In this Crossfader series, our intricate and complex rating system will tell you definitively whether new television pilots are worth your valuable time. We call it: HIT OR SH**.
Aziz Ansari seems to have gone full philosopher in recent years, as his observations of today’s dating world that are normally present in his standup have given way to an entire book written about his findings. Fortunately Ansari is still hilarious while laying down truth, and his explorations into the modern dating world in his new Netflix original series MASTER OF NONE come off as depressingly relevant, especially to those around the same point in their lives as he is. Created by Ansari and Alan Yang (known for his work as a producer on PARKS AND RECREATION), MASTER OF NONE could accurately be described as LOUIE meets GIRLS, capturing a desperate desire to mature while also taking a cynical look at the current state of affairs for the millennial generation.
For those that are in the target demographic, but still aren’t sure how normal women are convinced to send you their butts
The first episode, “Plan B,” immediately refers to the late-night trip to the pharmacist Ansari’s character Dev takes with Rachel, played by Noël Wells, after a broken condom merits a dual Googling of “can precum get you pregnant.” If the first question you have when starting MASTER OF NONE is whether or not it makes a habit of parodying the trappings of millennial culture, then the answer is yes. As the episode goes on, “Plan B” could also refer to Dev’s decision between settling down and having kids and living out his days as a bachelor.
The episode’s structure and plot are very solid and fundamental, presenting a simple chain of events tugged along by the character motivation. After the cold open sees Dev weighing the pros and cons of settling down and having kids, he and his friend Arnold (Eric Wareheim) go to a birthday party for the infant of one his other friends, Kyle (David Charles Ebert). From his experiences with Kyle and and his friends’ kids, Dev initially believes that settling down would be great. The rest of the episode is, in short, dedicated to convincing Dev he’s wrong. The script also makes use of fantasy-like dream sequences to illustrate Dev’s shifting opinions on parenthood as he totes around his friend’s kids, resulting in a crash course in dealing with children in public. The script is simple, easy to follow, and it works.
Much like Ansari’s fighting style, the show pulls no punches

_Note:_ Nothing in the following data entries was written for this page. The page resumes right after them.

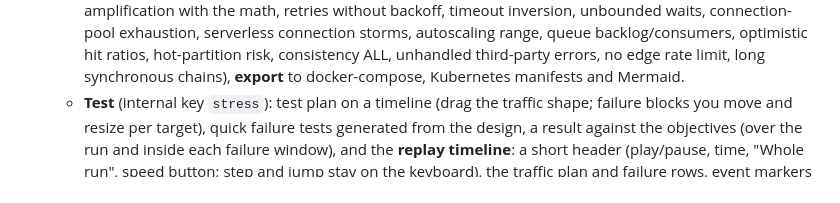
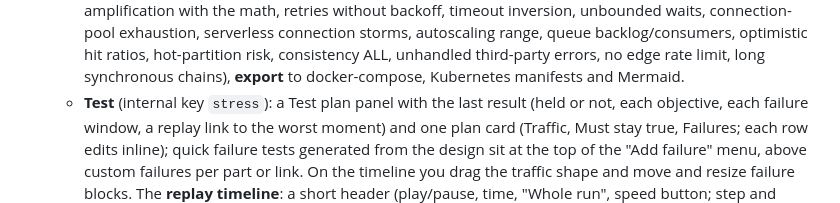
Before and after one commit to dante0747/archsim, a Markdown page: IMPLEMENTATION_STATUS.md, the part around the change. Rendered like a GitHub page.

```diff
--- a/IMPLEMENTATION_STATUS.md
+++ b/IMPLEMENTATION_STATUS.md
@@ -106,9 +106,11 @@ serves 8 example designs (see below).
     connection storms, autoscaling range, queue backlog/consumers, optimistic hit ratios,
     hot-partition risk, consistency ALL, unhandled third-party errors, no edge rate limit,
     long synchronous chains), **export** to docker-compose, Kubernetes manifests and Mermaid.
-  - **Test** (internal key `stress`): test plan on a timeline (drag the traffic shape; failure
-    blocks you move and resize per target), quick failure tests generated from the design, a
-    result against the objectives (over the run and inside each failure window), and the
+  - **Test** (internal key `stress`): a Test plan panel with the last result (held or not,
+    each objective, each failure window, a replay link to the worst moment) and one plan card
+    (Traffic, Must stay true, Failures; each row edits inline); quick failure tests generated
+    from the design sit at the top of the "Add failure" menu, above custom failures per part
+    or link. On the timeline you drag the traffic shape and move and resize failure blocks. The
     **replay timeline**: a short header (play/pause, time, "Whole run", speed button; step
     and jump stay on the keyboard), the traffic plan and failure rows, event markers (faults,
     saturation, SLO breach/recovery, scaling, queue growth, timeouts), latency against the
```
Also changed, not shown: README.md (+5 -3 lines), docs/images/editor-results.jpg, 2 other files.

Many of the themes of the show are the same themes that Ansari has explored previously in his standup acts, so fans of his standup will experience a sense of déjà vu as Ansari explains his thoughts and feelings to his friends Arnold and Denise (Lena Waithe). Ansari’s acting and delivery has a suspicious similarity to his character Tom Halford from PARKS AND REC, but it doesn’t get in the way of the rest of the episode.
Also notable is the chemistry between Wareheim and Ansari. Moments such as their trip to a baby store to get a present for a one-year-old give a familiar sense of gleeful absurdity that hearkens back to Wareheim’s work with Tim Heidecker. For example, Arnold goes to the store in the first place because there will be a bounce house at the party, and he and Dev spend an almost uncomfortable (in a good way) amount of time amusing themselves with baby toys.
The key to success lays in figuring out how much Wareheim is just enough Wareheim
MASTER OF NONE looks promising. Its pilot episode delivers jokes and pointed commentary at a nonstop pace, while also delving into a shade of surrealism. It often hits close to home in an excellent way as it presents the whole process of becoming a real adult as ridiculous. The pilot also illustrates that no one is really sure what they’re doing until they’re doing it, and even then they’re not entirely confident in their path. Ansari and Yang make a good product, and I look forward to finishing the series on Netflix.
MASTER OF NONE is available to watch in its entirety on Netflix